Being a single parent is not easy; it has its own set of challenges.
Couples get together with the very best of intentions, full of hopes and dreams of white picket fences, 2.5 kids.
No one enters into a committed relationship with the intention of uncoupling. Nonetheless, it’s a distressingly common occurrence.
Suddenly, you find yourself a single parent. Even if you have always been an active, involved parent, this is a completely different experience.
In the best of situations, with a support team of grandparents, aunts, uncles, siblings, friends, etc. you may have bouts of frustration and fatigue.
During these times you will have to push through and step-up. There is no substitution for a parent when dealing with a crying toddler, grumpy daughter or a son who failed to make the last out. These are hurdles you and your children will have to scale together.
Some of the most common ways a single parent can cope with and reduce stress are:
- Finding a balance – Remember that parenting is about the moment. Take a deep breath and let go of your expectations.
- Show your love –Praise your child. Give him or her unconditional love and support.

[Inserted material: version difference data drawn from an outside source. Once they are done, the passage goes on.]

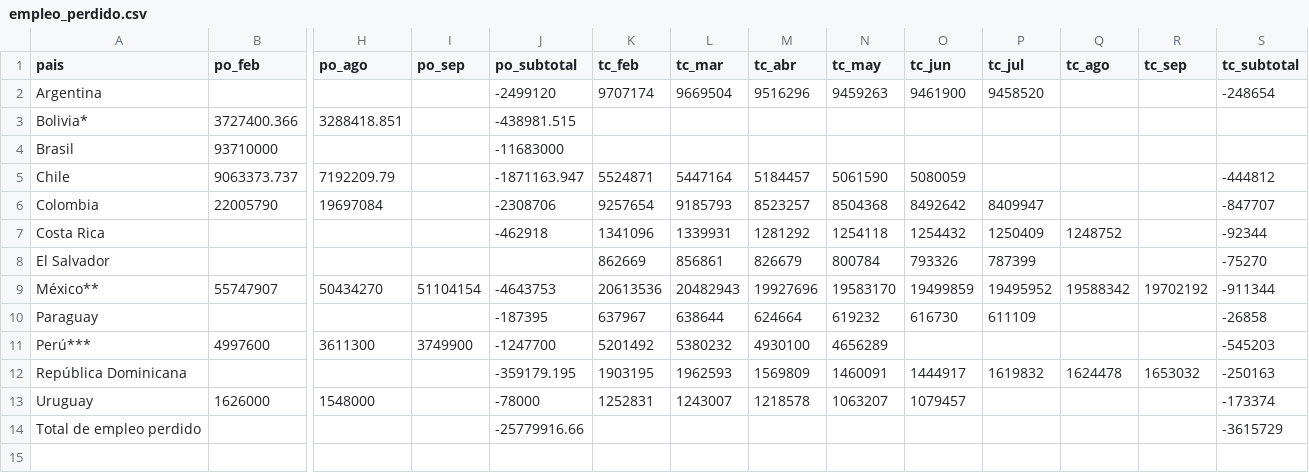
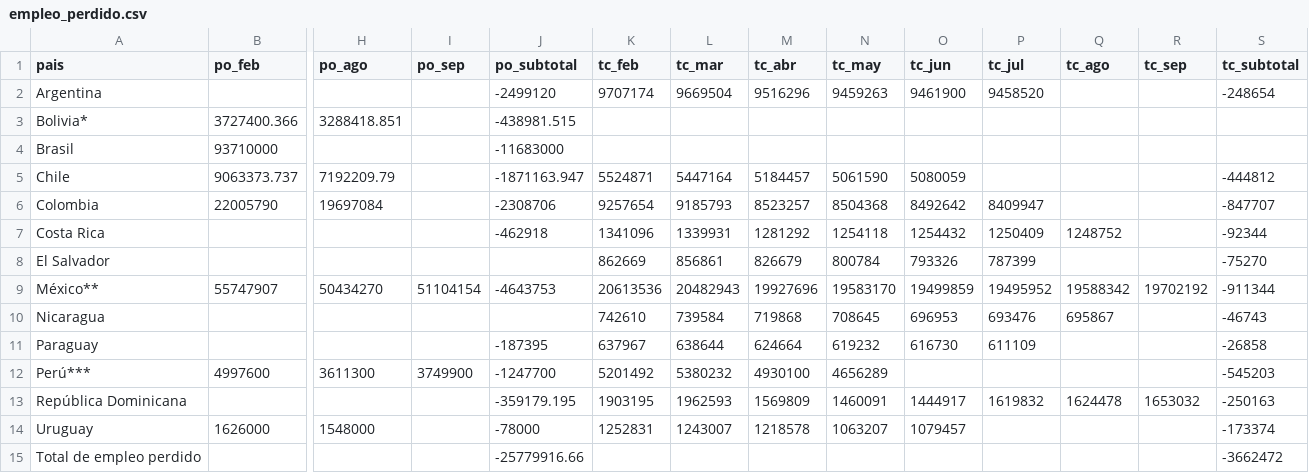
Before and after one commit to paoovela/BID, a CSV file: empleo_perdido.csv, drawn as a sheet; only a part is shown, gaps mark what is left out; addresses are those after the commit; rows hold the shown columns only; the diff names each change by its address in the sheet, - before the commit and + after, or states it on an @@ line.

```diff
--- a/empleo_perdido.csv
+++ b/empleo_perdido.csv
+row 10: Nicaragua |  |  |  |  | 742610 | 739584 | 719868 | 708645 | 696953 | 693476 | 695867 |  | -46743
-S15 (tc_subtotal): -3615729
+S15 (tc_subtotal): -3662472
```
Also changed, not shown: SLV.csv, 1 other file.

- Create a routine – Structure, such as regularly scheduled meals and bedtimes help your child know what to expect.
- Find quality child care – If you need regular child care, look for a qualified caregiver who can provide a safe environment. Do not rely on an older child as your only babysitter and be careful about asking a new friend or partner to watch your child.
- Set limits – Explain house rules and expectations to your child, such as speaking respectfully and enforce them.
- Don’t give in to guilt – Don’t blame yourself or spoil your child to try to make up for being a single parent.
- Make time for yourself – Include physical activity in your daily routine, eat a healthy diet and get plenty of sleep. Make time to enjoy alone time or activities with close friends.
- Lean on others – It’s okay to join a support group for single parents or seek social services. Call on trusted loved ones, friends and neighbors for help.
- Stay positive – Be honest with your child if you’re having a difficult time, but remind him or her that things will get better. Try to keep your sense of humor when dealing with everyday challenges.
Mistakes may be made, but with love and the best of intentions, you’ll make it through.
All content of this newsletter is intended for general information purposes only and is not intended or implied to be a substitute for professional medical advice, diagnosis or treatment. Please consult a medical professional before adopting any of the suggestions on this page. You must never disregard professional medical advice or delay seeking medical treatment based upon any content of this newsletter. PROMPTLY CONSULT YOUR PHYSICIAN OR CALL 911 IF YOU BELIEVE YOU HAVE A MEDICAL EMERGENCY.